2138 Slices
Medium 9781475816426

Problems and Expectations of University Students Attending Higher Education in Turkey: Orientation Services

International Journal of Educational Ref Rowman & Littlefield Publishers ePub

Mustafa Kutlu

The term orientation has an important place in counseling and guidance services, and it refers to the counseling and guidance services offered to help university students adapt to new milieus and conditions; cope with potential problems; contemplate the objectives of the university education; understand the responsibilities of a university student; get informed about the opportunities and services offered by the university; learn about the rules and principles of the university; obtain the information needed to make rational and accurate decisions during their university lives; and know about the university campus, faculties, and hostels, as well as its surroundings and host city.

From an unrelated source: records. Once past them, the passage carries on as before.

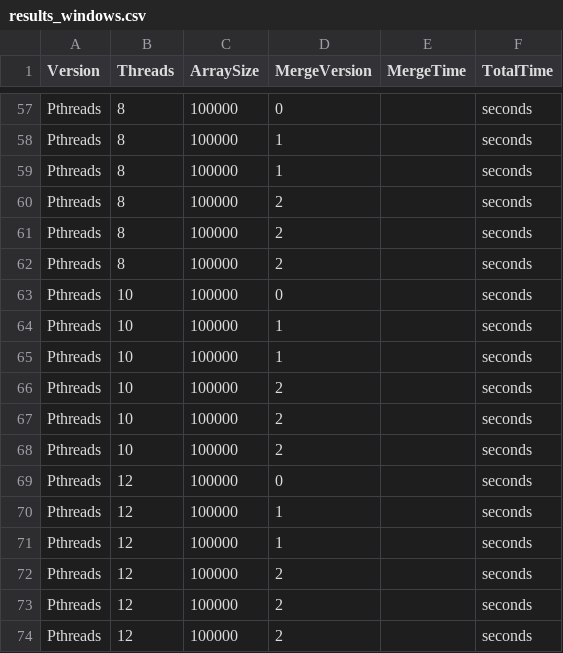
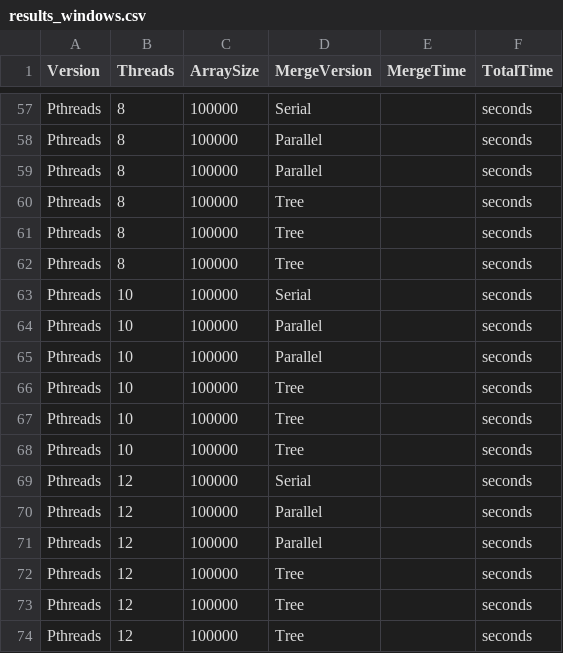
Before and after one commit to Chikamiri/ParralelProgrammingC, a CSV file: results_windows.csv, drawn as a sheet; only a part is shown, gaps mark what is left out; the diff covers the shown part only; the diff names each change by its address in the sheet, - before the commit and + after, or states it on an @@ line.

```diff
--- a/results_windows.csv
+++ b/results_windows.csv
-D57 (MergeVersion): 0
+D57 (MergeVersion): Serial
-D58:D59 (MergeVersion): 1
+D58:D59 (MergeVersion): Parallel
-D60:D62 (MergeVersion): 2
+D60:D62 (MergeVersion): Tree
-D63 (MergeVersion): 0
+D63 (MergeVersion): Serial
-D64:D65 (MergeVersion): 1
+D64:D65 (MergeVersion): Parallel
-D66:D68 (MergeVersion): 2
+D66:D68 (MergeVersion): Tree
-D69 (MergeVersion): 0
+D69 (MergeVersion): Serial
-D70:D71 (MergeVersion): 1
+D70:D71 (MergeVersion): Parallel
-D72:D74 (MergeVersion): 2
+D72:D74 (MergeVersion): Tree
```
Also changed, not shown: 54 edited cells elsewhere in this file, 15 other files.
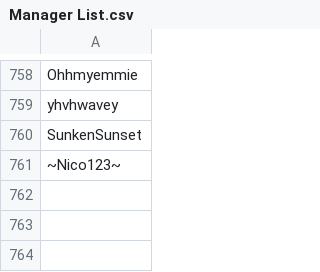
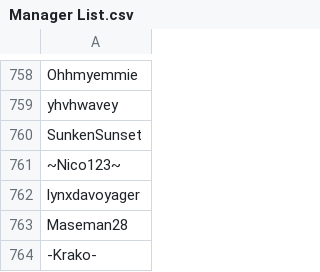
Before and after one commit to SpiritXR/Patreon-List-Manager-List, a CSV file: Manager List.csv, drawn as a sheet; only a part is shown, gaps mark what is left out; the diff names each change by its address in the sheet, - before the commit and + after, or states it on an @@ line.

Commit message:
Update Manager List.csv
added staff for INSPACE PROD:

lynxdavoyager
Maseman28
-Krako-

```diff
--- a/Manager List.csv
+++ b/Manager List.csv
+row 762: lynxdavoyager
+row 763: Maseman28
+row 764: -Krako-
```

Today university youth and the problems they experience constitute a significant matter that calls for attention. Especially those newcomers, having won university admittance and visiting for the first time, come up against a variety of problems. Among those problems, adaptation to the new environment and orientation take the lead (Alexitch, 1999; Alexitch & Page, 1996, 2001; Alexitch & Page, 2001; Barbarik, 1980; Bloom, 1987; Holdway & Kelloway, 1987; Johnson, 1994; Levine, 1981, 1997; Mathiasen, 1984; Renner, 1988). University students’ problems assume different aspects. Some of the familiar and pending problems include their wanting answers for numerous questions about their physical development and sexual issues, the problems with exams, weariness caused by studying excessively, the difficulty in having social relationships (especially with the opposite sex), neurotic tendencies, anxiety, depression, adaptation to the environment, accommodation problems, homesickness for family and hometown, overdependence on parents, academic and professional problems, and social adaptation (Aksu & Paykoç, 1986; Aydin & Demir, 1989; Çağlayan, 1989; Carroll & Tarasuk, 1991; Doğan, 1997; Güven, 1992; Johnson, Ellison, & Heikkinen, 1989; Levine, 1997; Mathiasen, 1984; Oliver & Paul, 1995; Özdoğan, 1989; Özgüven, 1989a, 1989b; Stoltz & Gallasi, 1989). Those students experiencing such problems are affected by them in different ways (Akkoyun & Dökmen, 1989; Alexitch, 1999; Alexitch & Page, 2001; Barbarik, 1980; Bloom, 1987; Çuhadaroğlu, 1989; Holdway & Kelloway, 1987; Levine, 1981; Renner, 1988; Silverthon & Gekoski, 1995). Yet it is quite difficult to say that the students receive professional support or are provided with such a service in coping with all these problems (Alexitch, 1999; Carroll & Tarasuk, 1991; Henricksen, 1995; Holdway & Kelloway, 1987). Counseling and guidance centers and the counselors there have an active role in conducting the services that may help the university students solve these problems. To offer this service effectively, these counselors should define their duties clearly for themselves (Remley & Albright, 1988). Moreover, a close and effective cooperation should be established between the staff offering these services and the administrators, school counselors, and others dealing with education (Kepçeoğlu, 1989; Tan, 1990).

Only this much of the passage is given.